Since 2008 the Botprize
competition has posed
a challenge to bot designers: Can you make a bot that will fool a human into thinking it is human? The competition is essentially a Turing Test for bots: Given matches containing both human players and judges, will the judges think
the bots are humans?
Unreal Tournament 2004 is a popular commercial first-person shooter video game
played online by humans. However, the game also features computer controlled
bots for humans to fight. Players participate in deathmatches, in which they
collect weapons and attempt to kill each other to maximize their scores. The game involves exploration of complex 3D levels to find items and enemies, chaotic combat against multiple opponents, and reasoning about the best strategy
at any given point in the game. It is hard enough for bots to perform well in this environment, but even more difficult for them to look like they are controlled by humans.
The most recent version of the competition is actually a judging game
in which all players, including bots, can use an in-game gun to judge
opponents as bots or humans.
In the 2012 competition, our bot UT^2 passed the 50% humanness threshold to win the grand prize! Earlier that same year, we also won the

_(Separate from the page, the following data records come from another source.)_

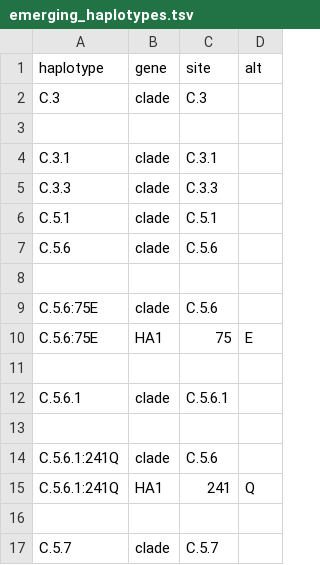
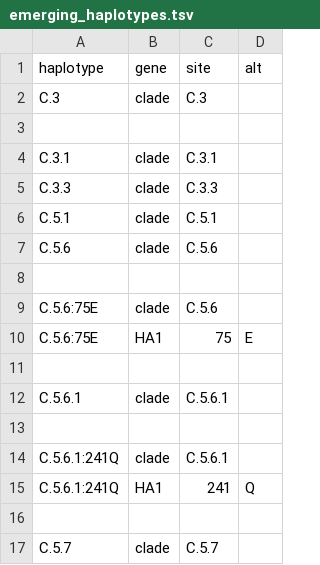
Before and after one commit to nextstrain/seasonal-flu, a TSV file: config/vic/ha/emerging_haplotypes.tsv, drawn as a sheet.

Commit message:
Fix Vic emerging haplotype

```diff
--- a/config/vic/ha/emerging_haplotypes.tsv
+++ b/config/vic/ha/emerging_haplotypes.tsv
@@ -13,3 +13,3 @@ C.5.6.1	clade	C.5.6.1
 
-C.5.6.1:241Q	clade	C.5.6
+C.5.6.1:241Q	clade	C.5.6.1
 C.5.6.1:241Q	HA1	241	Q
```
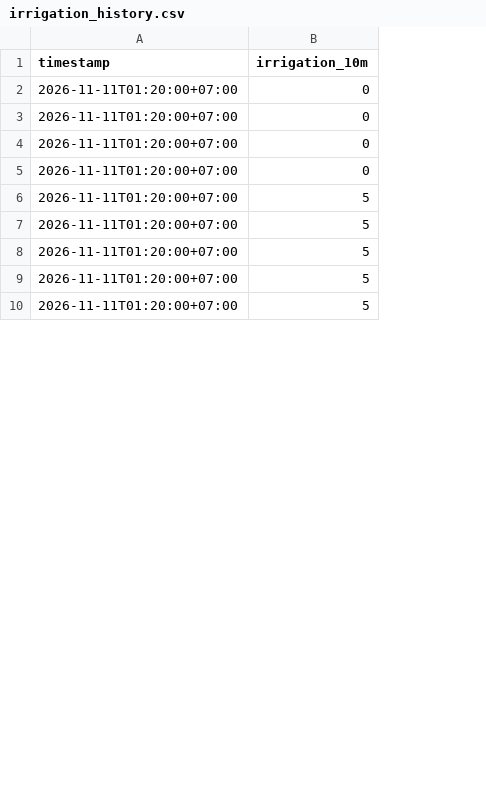
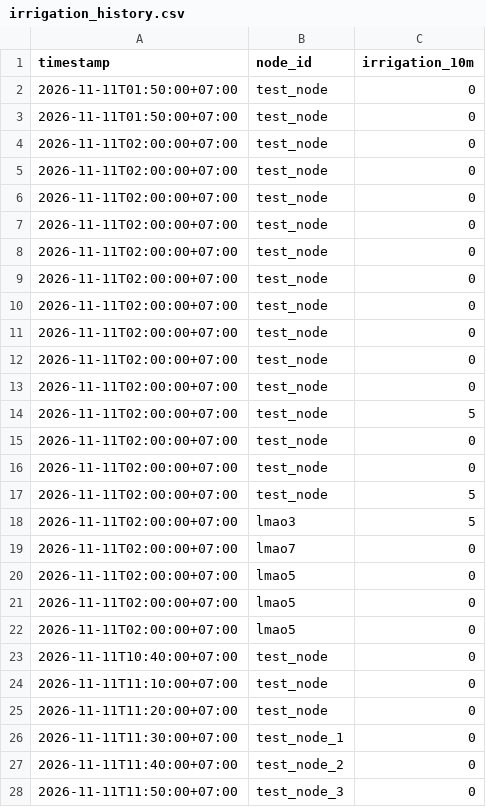
Before and after one commit to aori0102/agriculture-quality-assessment-and-predictive-irrigation, a CSV file: AI/IrrigationPrediction/irrigation_history.csv, drawn as a sheet; only a part is shown; removed rows and columns are numbered as before the commit, all else as after; the diff covers the shown part only; the diff names each change by its address in the sheet, - before the commit and + after, or states it on an @@ line.

Commit message:
AI/ML Update
- Updated telemetry handling and irrigation handling flow

- Field tested with ESP32 firmware on telemetry sending and receiving

```diff
--- a/AI/IrrigationPrediction/irrigation_history.csv
+++ b/AI/IrrigationPrediction/irrigation_history.csv
+column B (node_id), rows 2-5: all test_node; row 14: test_node; rows 17-18: test_node | lmao3
-A2:A3 (timestamp): 2026-11-11T01:20:00+07:00
+A2:A3 (timestamp): 2026-11-11T01:50:00+07:00
-A4:A5 (timestamp): 2026-11-11T01:20:00+07:00
+A4:A5 (timestamp): 2026-11-11T02:00:00+07:00
-row 6: 2026-11-11T01:20:00+07:00 | 5
-row 7: 2026-11-11T01:20:00+07:00 | 5
+row 6: 2026-11-11T02:00:00+07:00 | test_node | 0
+row 7: 2026-11-11T02:00:00+07:00 | test_node | 0
+row 8: 2026-11-11T02:00:00+07:00 | test_node | 0
+row 9: 2026-11-11T02:00:00+07:00 | test_node | 0
+row 10: 2026-11-11T02:00:00+07:00 | test_node | 0
+row 11: 2026-11-11T02:00:00+07:00 | test_node | 0
+row 12: 2026-11-11T02:00:00+07:00 | test_node | 0
+row 13: 2026-11-11T02:00:00+07:00 | test_node | 0
-A14 (timestamp): 2026-11-11T01:20:00+07:00
+A14 (timestamp): 2026-11-11T02:00:00+07:00
+row 15: 2026-11-11T02:00:00+07:00 | test_node | 0
+row 16: 2026-11-11T02:00:00+07:00 | test_node | 0
-A17:A18 (timestamp): 2026-11-11T01:20:00+07:00
+A17:A18 (timestamp): 2026-11-11T02:00:00+07:00
+row 19: 2026-11-11T02:00:00+07:00 | lmao7 | 0
+row 20: 2026-11-11T02:00:00+07:00 | lmao5 | 0
+row 21: 2026-11-11T02:00:00+07:00 | lmao5 | 0
+row 22: 2026-11-11T02:00:00+07:00 | lmao5 | 0
+row 23: 2026-11-11T10:40:00+07:00 | test_node | 0
+row 24: 2026-11-11T11:10:00+07:00 | test_node | 0
+row 25: 2026-11-11T11:20:00+07:00 | test_node | 0
+row 26: 2026-11-11T11:30:00+07:00 | test_node_1 | 0
+row 27: 2026-11-11T11:40:00+07:00 | test_node_2 | 0
+row 28: 2026-11-11T11:50:00+07:00 | test_node_3 | 0
```
Also changed, not shown: 17 added rows and 1 edited cell elsewhere in this file, 10 other files.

Human-like Bot Competition
, which is essentially the same competition, but under a different name.